On our recent community retreat at Loyola’s Ecological Retreat Center, we prepared to look ahead towards the next five years of life in our community; what we would like to continue, what we would like to start doing, and what we’d like to stop doing. Since my five year anniversary lies ahead in November, I also took the opportunity to reflect on my experiences over the past five years at L’Arche Chicago.
I currently serve as the Development Director for our community. However, this is the fourth role I’ve held. Prior to this I served L’Arche in a jack of all trades role, Operations & Development Coordinator, where I did anything from payroll, house maintenance, insurance benefits, and managing our databases. Before that, I lived in Friendship House with Tim, Chris, and Elbert alongside many assistants and the community dog, Allie. I served as house coordinator for about a year. And prior to that, I had the best job I have ever had: a live-in assistant at Friendship House.
During the retreat, Elbert and I shared a room. It reminded me of the fond memories we’ve shared throughout the years; from when I moved in as a young man out of college, to the many afternoons of harvesting tomatoes in the Friendship House garden, and to the early days of COVID lockdowns weathered together in community. When I was helping Elbert put his socks on, I reminded him of the time he wore three layers of socks during the polar vortex of 2019 and how Elbert was one of the few brave souls who was willing to show up to work at Concordia’s cafeteria that day. He is a hard-working man who sticks to his commitments, and finds pride and joy in his work, even on the coldest of days. Our shared time also reminded me of the many trips Elbert and I have taken together; visiting Madison, WI and L’Arche Clinton, spending time in my hometown with my parents, and taking a road trip last Christmas to the Atlanta area.

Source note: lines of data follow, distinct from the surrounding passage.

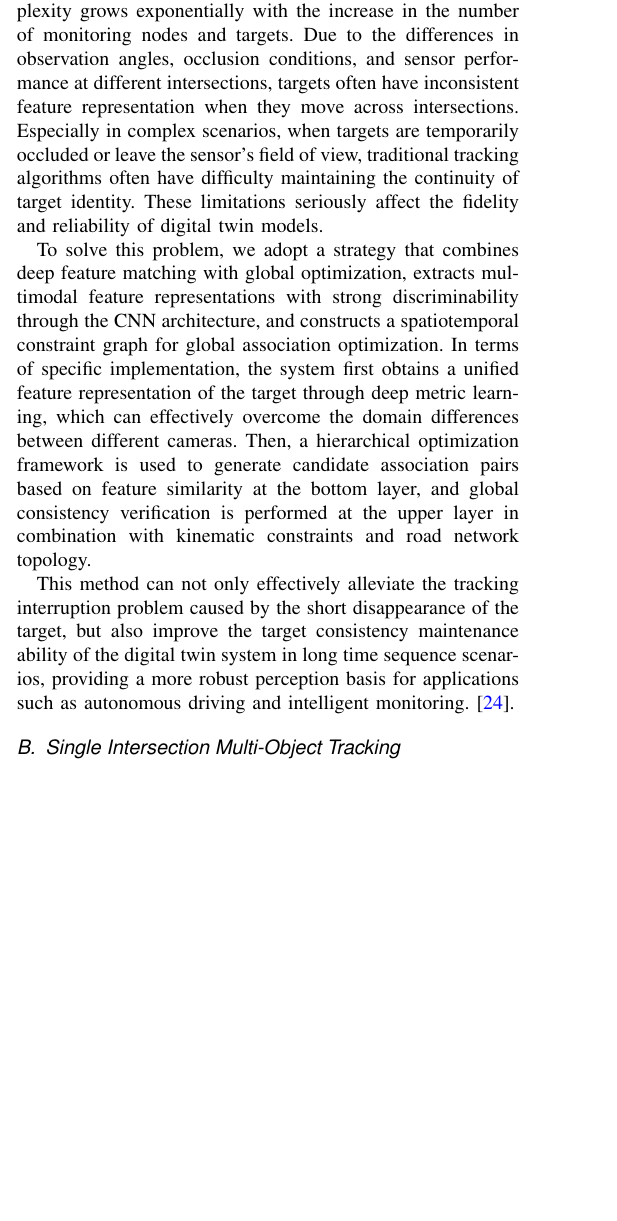
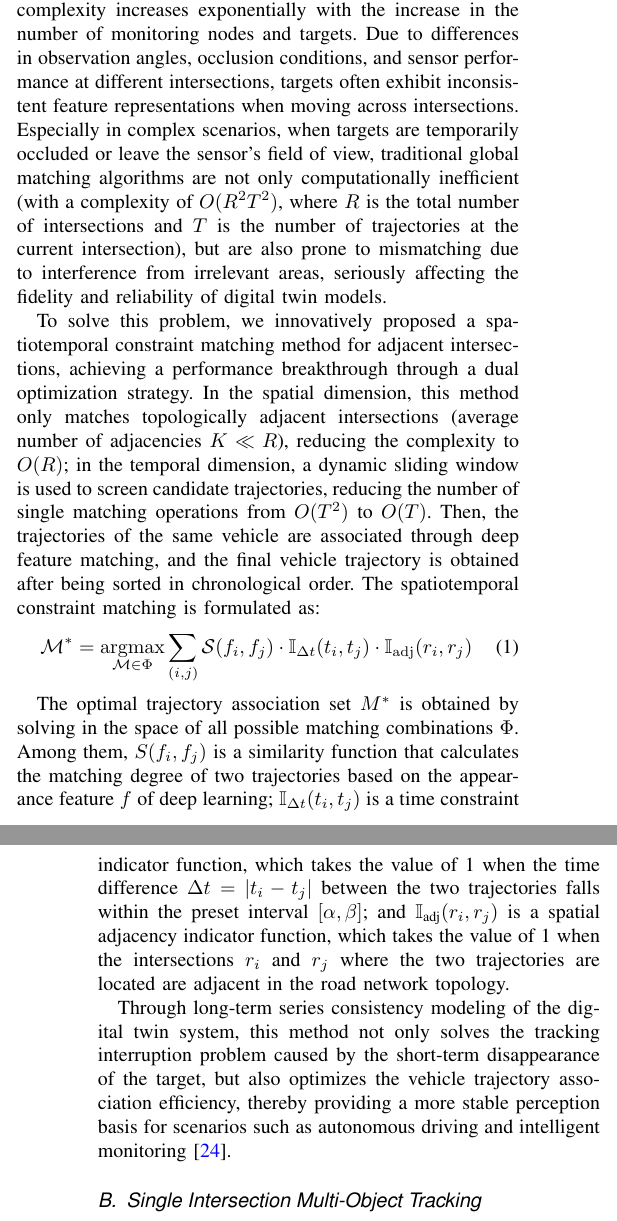
Before and after one commit to OpenHUTB/traffic_twin, a LaTeX paper (waypoint_control/IEEE/main.tex): part of one column of page 4 of 13 before the commit and two parts of the columns of pages 4 and 5 of 13 after it, the two joined at a grey line, cut so that both start at the same text, the shorter picture padded with empty space. Compiled offline with pdfLaTeX.

Commit message:
修改路口间轨迹关联部分

```diff
--- a/waypoint_control/IEEE/main.tex
+++ b/waypoint_control/IEEE/main.tex
@@ -148,17 +148,22 @@ Next, the network has a 2-D CNN backbone that consists of encoder-decoder blocks
 The network then concatenates output features at the end of each decoder block, and passes these features through six detection heads with convolutional and sigmoid layers to predict occupancy, location, size, angle, heading, and class.
 
 \textbf{Trajectory Association between Intersections.}
-Multi-intersection trajectory association is essentially a multi-dimensional combinatorial optimization problem, and its complexity grows exponentially with the increase in the number of monitoring nodes and targets.
-Due to the differences in observation angles, occlusion conditions, and sensor performance at different intersections, targets often have inconsistent feature representation when they move across intersections.
-Especially in complex scenarios, when targets are temporarily occluded or leave the sensor's field of view, traditional tracking algorithms often have difficulty maintaining the continuity of target identity.
-These limitations seriously affect the fidelity and reliability of digital twin models.
+Multi-intersection trajectory association is a typical high-dimensional combinatorial optimization problem, and its computational complexity increases exponentially with the increase in the number of monitoring nodes and targets.
+Due to differences in observation angles, occlusion conditions, and sensor performance at different intersections, targets often exhibit inconsistent feature representations when moving across intersections.
+Especially in complex scenarios, when targets are temporarily occluded or leave the sensor's field of view, traditional global matching algorithms are not only computationally inefficient (with a complexity of \(O(R^2 T^2)\), where \(R\) is the total number of intersections and \(T\)  is the number of trajectories at the current intersection), but are also prone to mismatching due to interference from irrelevant areas, seriously affecting the fidelity and reliability of digital twin models.
 
-To solve this problem, we adopt a strategy that combines deep feature matching with global optimization, extracts multimodal feature representations with strong discriminability through the CNN architecture, and constructs a spatiotemporal constraint graph for global association optimization.
-In terms of specific implementation, the system first obtains a unified feature representation of the target through deep metric learning, which can effectively overcome the domain differences between different cameras.
-Then, a hierarchical optimization framework is used to generate candidate association pairs based on feature similarity at the bottom layer, and global consistency verification is performed at the upper layer in combination with kinematic constraints and road network topology.
+To solve this problem, we innovatively proposed a spatiotemporal constraint matching method for adjacent intersections, achieving a performance breakthrough through a dual optimization strategy.
+In the spatial dimension, this method only matches topologically adjacent intersections (average number of adjacencies \(K \ll R\)), reducing the complexity to \(O(R)\); in the temporal dimension, a dynamic sliding window is used to screen candidate trajectories, reducing the number of single matching operations from \(O(T^2)\) to \(O(T)\).
+Then, the trajectories of the same vehicle are associated through deep feature matching, and the final vehicle trajectory is obtained after being sorted in chronological order.
+The spatiotemporal constraint matching is formulated as:
+\begin{align}
+	\mathcal{M}^{*} = \underset{\mathcal{M} \in \Phi}{\operatorname{argmax}} \sum_{(i, j)} \mathcal{S}(f_{i}, f_{j}) \cdot \mathbb{I}_{\Delta t}(t_{i}, t_{j}) \cdot \mathbb{I}_{\mathrm{adj}}(r_{i}, r_{j})
+\end{align}
 
-This method can not only effectively alleviate the tracking interruption problem caused by the short disappearance of the target, but also improve the target consistency maintenance ability of the digital twin system in long time sequence scenarios, providing a more robust perception basis for applications such as autonomous driving and intelligent monitoring.\cite{Alpher24d}.
+The optimal trajectory association set \(M^{*}\) is obtained by solving in the space of all possible matching combinations \(\Phi\).
+Among them, \(S(f_{i}, f_{j})\) is a similarity function that calculates the matching degree of two trajectories based on the appearance feature \(f\) of deep learning; \(\mathbb{I}_{\Delta t}(t_{i}, t_{j})\) is a time constraint indicator function, which takes the value of 1 when the time difference \(\Delta t = |t_i - t_j|\) between the two trajectories falls within the preset interval \([\alpha, \beta]\); and \(\mathbb{I}_{\text{adj}}(r_{i}, r_{j})\) is a spatial adjacency indicator function, which takes the value of 1 when the intersections \(r_{i}\) and \(r_{j}\) where the two trajectories are located are adjacent in the road network topology.
 
+Through long-term series consistency modeling of the digital twin system, this method not only solves the tracking interruption problem caused by the short-term disappearance of the target, but also optimizes the vehicle trajectory association efficiency, thereby providing a more stable perception basis for scenarios such as autonomous driving and intelligent monitoring\cite{Alpher24d}.
 \subsection{Single Intersection Multi-Object Tracking}
 
 We fuse detections from our LiDAR and cameras at a single intersection and use the tracker JDPA object to track the target.
```
Also changed, not shown: waypoint_control/IEEE/main.tex (59 more changed lines).
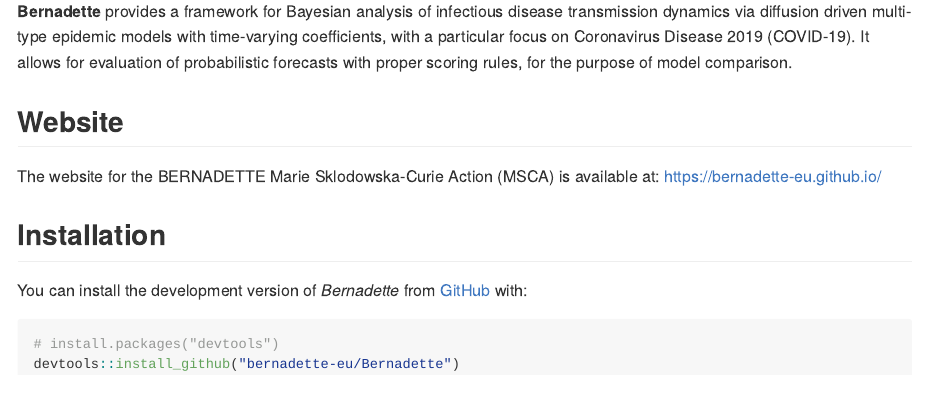
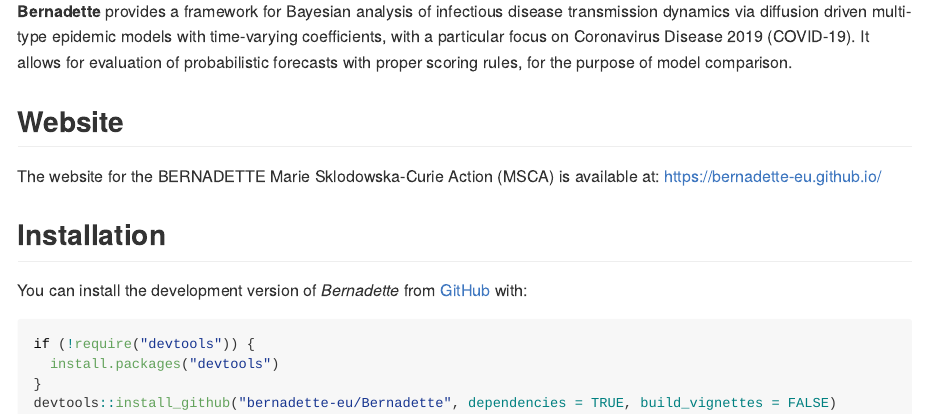
Before and after one commit to bernadette-eu/Bernadette, an R Markdown document (README.Rmd): the page in a window 1100 px wide, from 480 px down. The pictures show the output file README.md that the author committed with the source, drawn offline in the style of GitHub; badge pictures from the web are left out.

Commit message:
Minor changes

````diff
--- a/README.Rmd
+++ b/README.Rmd
@@ -26,6 +26,8 @@
 You can install the development version of *Bernadette* from [GitHub](https://github.com/) with:
 
 ``` r
-# install.packages("devtools")
-devtools::install_github("bernadette-eu/Bernadette")
+if (!require("devtools")) {
+  install.packages("devtools")
+}
+devtools::install_github("bernadette-eu/Bernadette", dependencies = TRUE, build_vignettes = FALSE)
 ```
````
Also changed, not shown: README.md.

Throughout the retreat, I continued to think about the past five year while enjoying downtime with core members. While we continue to grow as a community, working towards building and opening a fourth home, and I take responsibility for garnering financial support for that growth as development director, I find myself missing the slowness of simple time spent in the homes with core members.
L’Arche is a sign of God’s love manifested on earth, not because of a charismatic leader, a great vision, or a unique hierarchical structure, but because of the fact that people with disabilities are at the center. This is why people with disabilities who live in L’Arche are called core members. They make up the core, the heart, of the community. They are the ones who point us to Christ and maintain the simple traditions and life in our homes.
I realize now that in my personal pursuit of new responsibility and growth opportunities, I have lost sight of these simple, yet profound L’Arche truths. It is easy to forget and miss the small things that make L’Arche special when focusing on achieving exciting dreams and goals from the office.
Sometimes, I wish to start over my life at L’Arche to discover this wisdom for the first time. It is greatly needed in today’s world where people measure their status and success on their political viewpoints, and their level of busyness and achievement. As a live-in assistant, I had the opportunity to let go of my ego and desire for big responsibility, do away with many things of this world and share a simple life with core members. There were many days where I was called to just be there with core members in their grief, in their joy, in their anxiety, and in their care for me. It truly is the best job I’ve ever had.
I am grateful that this retreat gave me unstructured time with core members, and by myself to reflect. This rejuvenated my commitment to continue learning from the lessons my time at Friendship House taught me and find a better balance between being and doing in my day to day as Development Director. While I am tasked with leading our L’Arche for Life Campaign, I have been humbled by the slow work it has been to raise the funds to make our fourth L’Arche home a reality. My time in Friendship House reminds me that I can only do so much, and I am invited to trust in the slow work of God to help turn the hearts of people towards generosity.